A little more inspection reveals that the 1’s would be causing all sorts of difficulty with the 6’s if it went out top left, so the 5 goes round the top left. It was here that I made the mistake. I thought there was only one way for the 5 to get past the 4 and the 6, but completely overlooked the obvious route as marked in red. This was how I fixed the puzzle – by closing up the gap (and adding a 13th pair of clues):

This alteration made the puzzle a little easier than intended. The 3/4/6/7/13 are now essentially forced. A by product of this is that it forces the 2 to squeeze the “wrong” side of the 1. This is a bit of “logic” that only came in to play later in the original – but essentially reveals the origin of the “unnecessary wrapping” of the 2. The given clues in the puzzle are acting as blocks to the paths, which must channel in between them, with the obvious restriction that there are only so many paths that can fit into a small space. So once the 2 goes round the back of the 1, it also has to go round the back of the 8 and the 9.

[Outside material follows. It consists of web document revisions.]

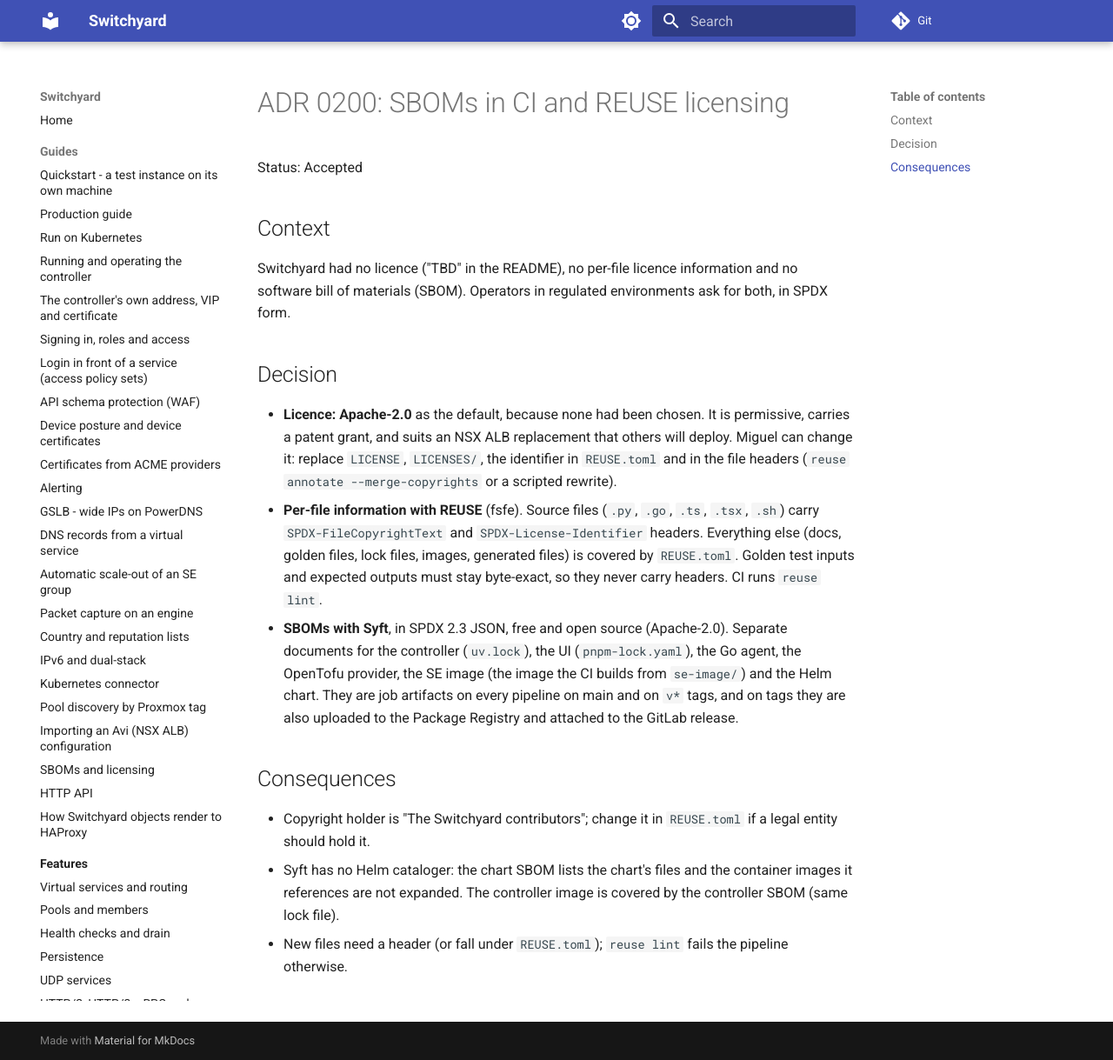
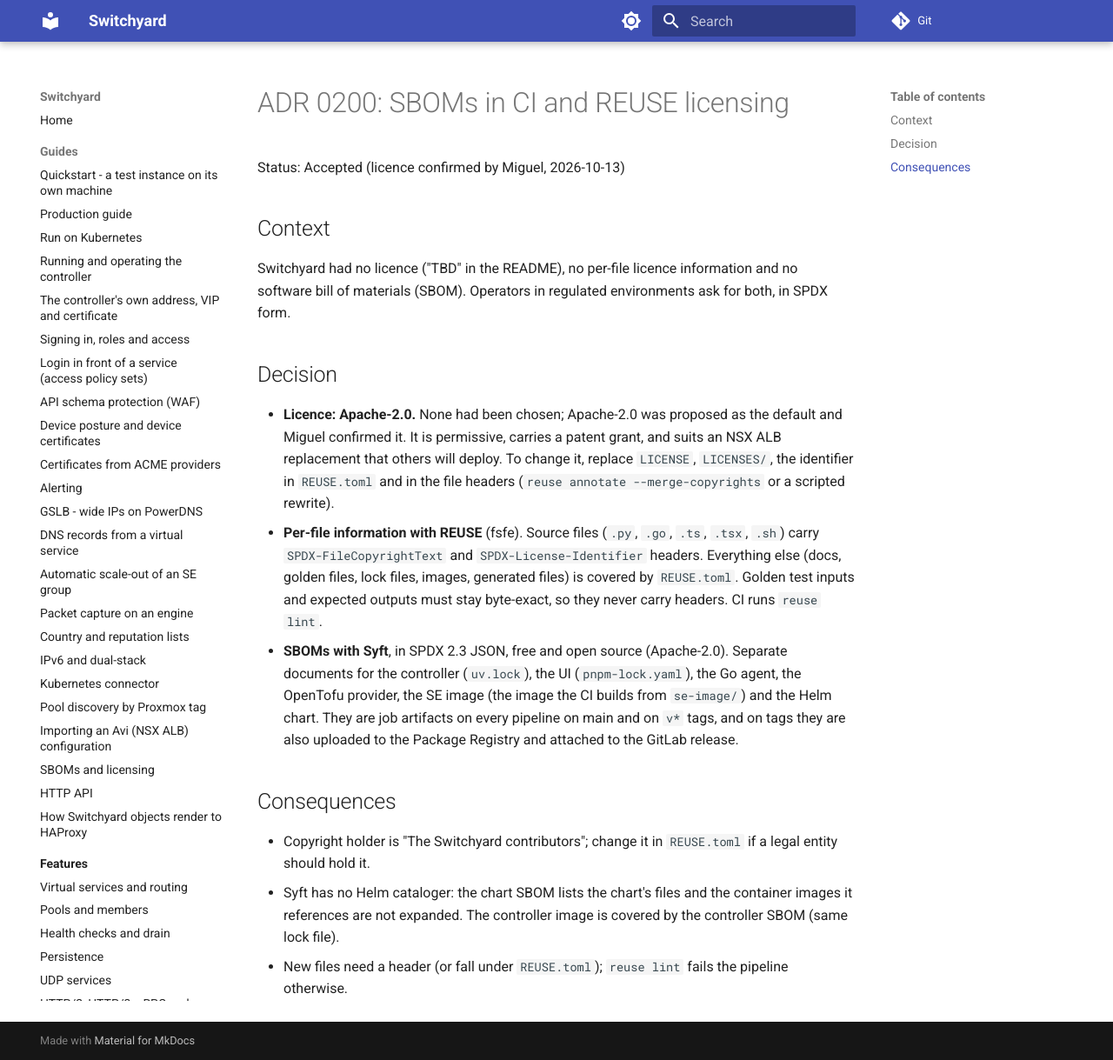
Before and after one commit to Globius/Switchyard, an MkDocs documentation site: the page built from docs/adr/0200-sbom-and-reuse-licensing.md, in a window 1280 px wide and 1219 px high. Shown: the whole window at 87% size. Built offline with MkDocs 1.6.1 and Material for MkDocs 9.7.7, drawn with Linux system fonts in a browser that asks for light colours.

Commit message:
ADR 0200: licence confirmed
Co-Authored-By: Claude Sonnet 5.5 <noreply@anthropic.com>

```diff
--- a/docs/adr/0200-sbom-and-reuse-licensing.md
+++ b/docs/adr/0200-sbom-and-reuse-licensing.md
@@ -1,6 +1,6 @@
 # ADR 0200: SBOMs in CI and REUSE licensing
 
-Status: Accepted
+Status: Accepted (licence confirmed by Miguel, 2026-10-13)
 
 ## Context
 
@@ -9,8 +9,8 @@ materials (SBOM). Operators in regulated environments ask for both, in SPDX form
 
 ## Decision
 
-- **Licence: Apache-2.0** as the default, because none had been chosen. It is permissive, carries a patent grant, and
-  suits an NSX ALB replacement that others will deploy. Miguel can change it: replace `LICENSE`, `LICENSES/`,
+- **Licence: Apache-2.0.** None had been chosen; Apache-2.0 was proposed as the default and Miguel confirmed it. It is permissive, carries a patent grant, and
+  suits an NSX ALB replacement that others will deploy. To change it, replace `LICENSE`, `LICENSES/`,
   the identifier in `REUSE.toml` and in the file headers (`reuse annotate --merge-copyrights` or a scripted rewrite).
 - **Per-file information with REUSE** (fsfe). Source files (`.py`, `.go`, `.ts`, `.tsx`, `.sh`) carry
   `SPDX-FileCopyrightText` and `SPDX-License-Identifier` headers. Everything else (docs, golden files, lock
```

The rest of the puzzle is then fairly trivial.

What I find interesting with this puzzle is that actually it wasn’t too hard to find a sketch framework to logically prove the solution is the only one. Ok, I’ll hold my hands up with the stupid oversight with the 5’s, but the fix was essentially minimal and still retains most of the features I wanted from the original puzzle.

Going back to #106, I think this one is much harder to make a start to the puzzle and go step by step in trying to establish forced paths. Instead, it isn’t too tricky to use a little metalogic (i.e. assuming uniqueness of the solution) to get the solution out – and then to do a quick check to see that this solution turns out to be rigid. Which is a completely different approach to things!

Anyhow, for all those numberlink fans out there, I hope this has provided a little food for thought.